RECORDED DATA: Begin

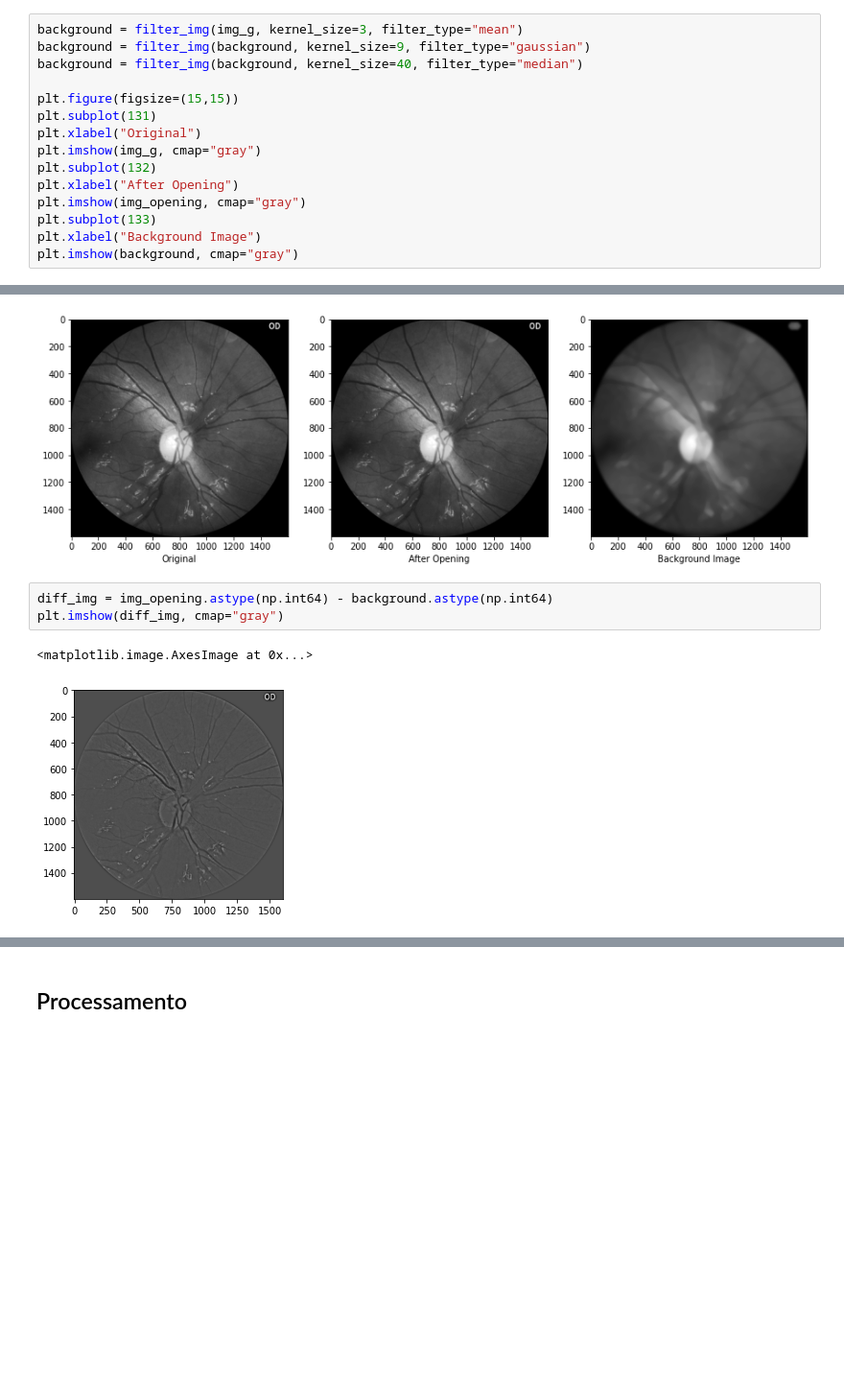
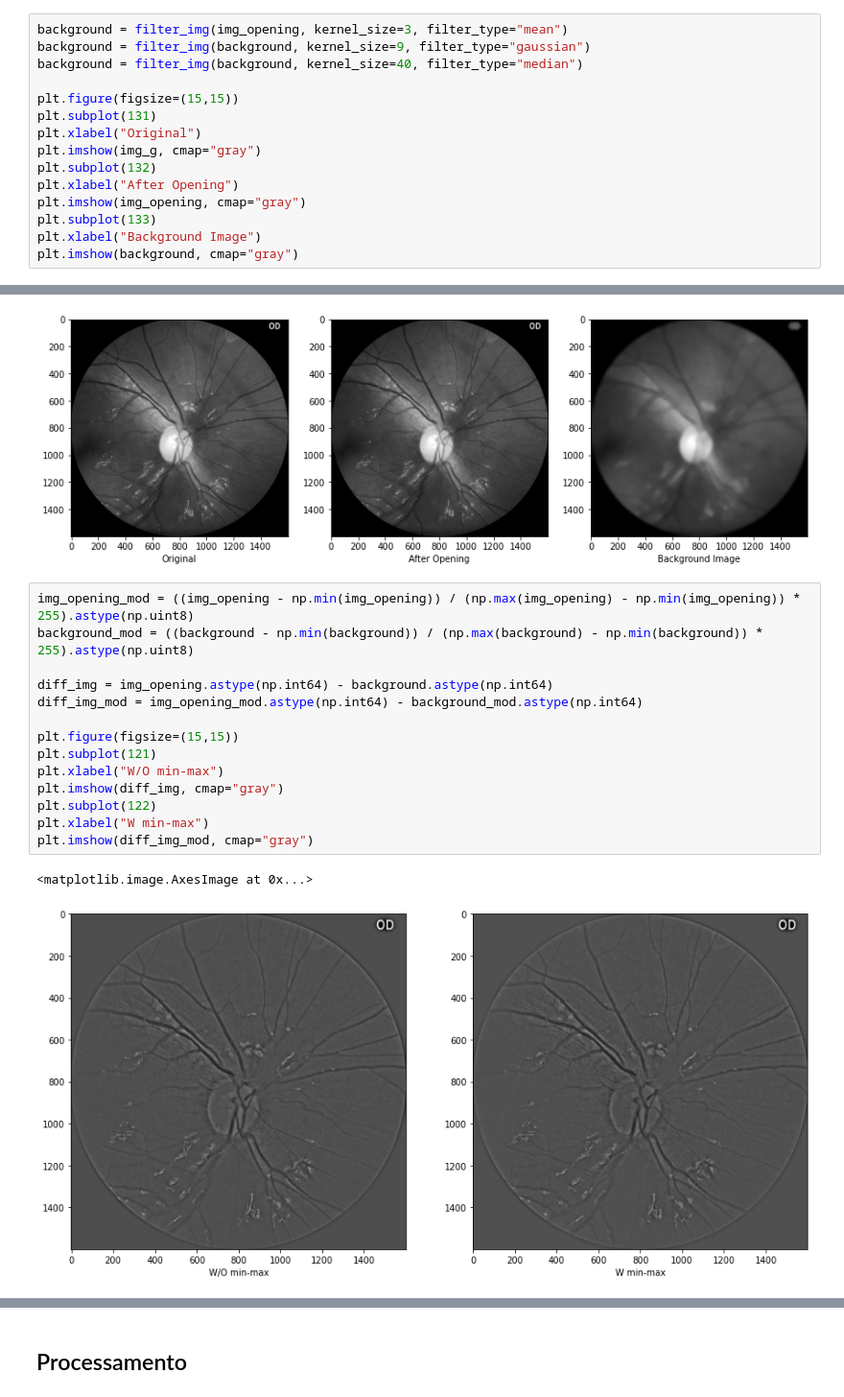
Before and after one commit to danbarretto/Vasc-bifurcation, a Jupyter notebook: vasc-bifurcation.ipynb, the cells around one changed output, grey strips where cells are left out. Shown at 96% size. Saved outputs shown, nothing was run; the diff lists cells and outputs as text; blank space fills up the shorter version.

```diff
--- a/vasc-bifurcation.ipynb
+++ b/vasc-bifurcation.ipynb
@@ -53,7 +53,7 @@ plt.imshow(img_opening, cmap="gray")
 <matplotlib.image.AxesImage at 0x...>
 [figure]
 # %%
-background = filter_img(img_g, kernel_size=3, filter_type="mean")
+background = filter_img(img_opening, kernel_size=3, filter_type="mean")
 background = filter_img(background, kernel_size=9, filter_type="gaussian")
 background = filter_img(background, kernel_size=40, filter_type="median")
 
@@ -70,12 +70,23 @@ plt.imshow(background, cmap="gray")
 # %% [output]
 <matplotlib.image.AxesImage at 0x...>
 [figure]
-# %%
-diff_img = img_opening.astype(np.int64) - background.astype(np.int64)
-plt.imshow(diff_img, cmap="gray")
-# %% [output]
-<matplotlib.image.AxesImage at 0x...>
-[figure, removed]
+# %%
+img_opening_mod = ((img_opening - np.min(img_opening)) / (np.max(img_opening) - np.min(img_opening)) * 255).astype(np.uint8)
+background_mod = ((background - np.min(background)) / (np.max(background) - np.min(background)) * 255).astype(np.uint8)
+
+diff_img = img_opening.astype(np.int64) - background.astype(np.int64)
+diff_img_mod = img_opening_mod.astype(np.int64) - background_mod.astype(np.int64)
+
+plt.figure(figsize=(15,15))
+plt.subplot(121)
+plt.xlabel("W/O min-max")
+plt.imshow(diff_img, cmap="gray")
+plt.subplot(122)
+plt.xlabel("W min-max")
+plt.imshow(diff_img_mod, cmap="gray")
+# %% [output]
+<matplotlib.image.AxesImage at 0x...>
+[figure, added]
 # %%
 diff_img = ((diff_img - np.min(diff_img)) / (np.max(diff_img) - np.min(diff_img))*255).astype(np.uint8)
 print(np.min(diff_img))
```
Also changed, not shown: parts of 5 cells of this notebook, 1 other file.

RECORDED DATA: End

PROBLEM STATEMENT:
Restate every line of the data above word for word, with the images removed.

WRITTEN SOLUTION:
Before and after one commit to danbarretto/Vasc-bifurcation, a Jupyter notebook: vasc-bifurcation.ipynb, the cells around one changed output, grey strips where cells are left out. Shown at 96% size. Saved outputs shown, nothing was run; the diff lists cells and outputs as text; blank space fills up the shorter version.

```diff
--- a/vasc-bifurcation.ipynb
+++ b/vasc-bifurcation.ipynb
@@ -53,7 +53,7 @@ plt.imshow(img_opening, cmap="gray")
 <matplotlib.image.AxesImage at 0x...>
 [figure]
 # %%
-background = filter_img(img_g, kernel_size=3, filter_type="mean")
+background = filter_img(img_opening, kernel_size=3, filter_type="mean")
 background = filter_img(background, kernel_size=9, filter_type="gaussian")
 background = filter_img(background, kernel_size=40, filter_type="median")
 
@@ -70,12 +70,23 @@ plt.imshow(background, cmap="gray")
 # %% [output]
 <matplotlib.image.AxesImage at 0x...>
 [figure]
-# %%
-diff_img = img_opening.astype(np.int64) - background.astype(np.int64)
-plt.imshow(diff_img, cmap="gray")
-# %% [output]
-<matplotlib.image.AxesImage at 0x...>
-[figure, removed]
+# %%
+img_opening_mod = ((img_opening - np.min(img_opening)) / (np.max(img_opening) - np.min(img_opening)) * 255).astype(np.uint8)
+background_mod = ((background - np.min(background)) / (np.max(background) - np.min(background)) * 255).astype(np.uint8)
+
+diff_img = img_opening.astype(np.int64) - background.astype(np.int64)
+diff_img_mod = img_opening_mod.astype(np.int64) - background_mod.astype(np.int64)
+
+plt.figure(figsize=(15,15))
+plt.subplot(121)
+plt.xlabel("W/O min-max")
+plt.imshow(diff_img, cmap="gray")
+plt.subplot(122)
+plt.xlabel("W min-max")
+plt.imshow(diff_img_mod, cmap="gray")
+# %% [output]
+<matplotlib.image.AxesImage at 0x...>
+[figure, added]
 # %%
 diff_img = ((diff_img - np.min(diff_img)) / (np.max(diff_img) - np.min(diff_img))*255).astype(np.uint8)
 print(np.min(diff_img))
```
Also changed, not shown: parts of 5 cells of this notebook, 1 other file.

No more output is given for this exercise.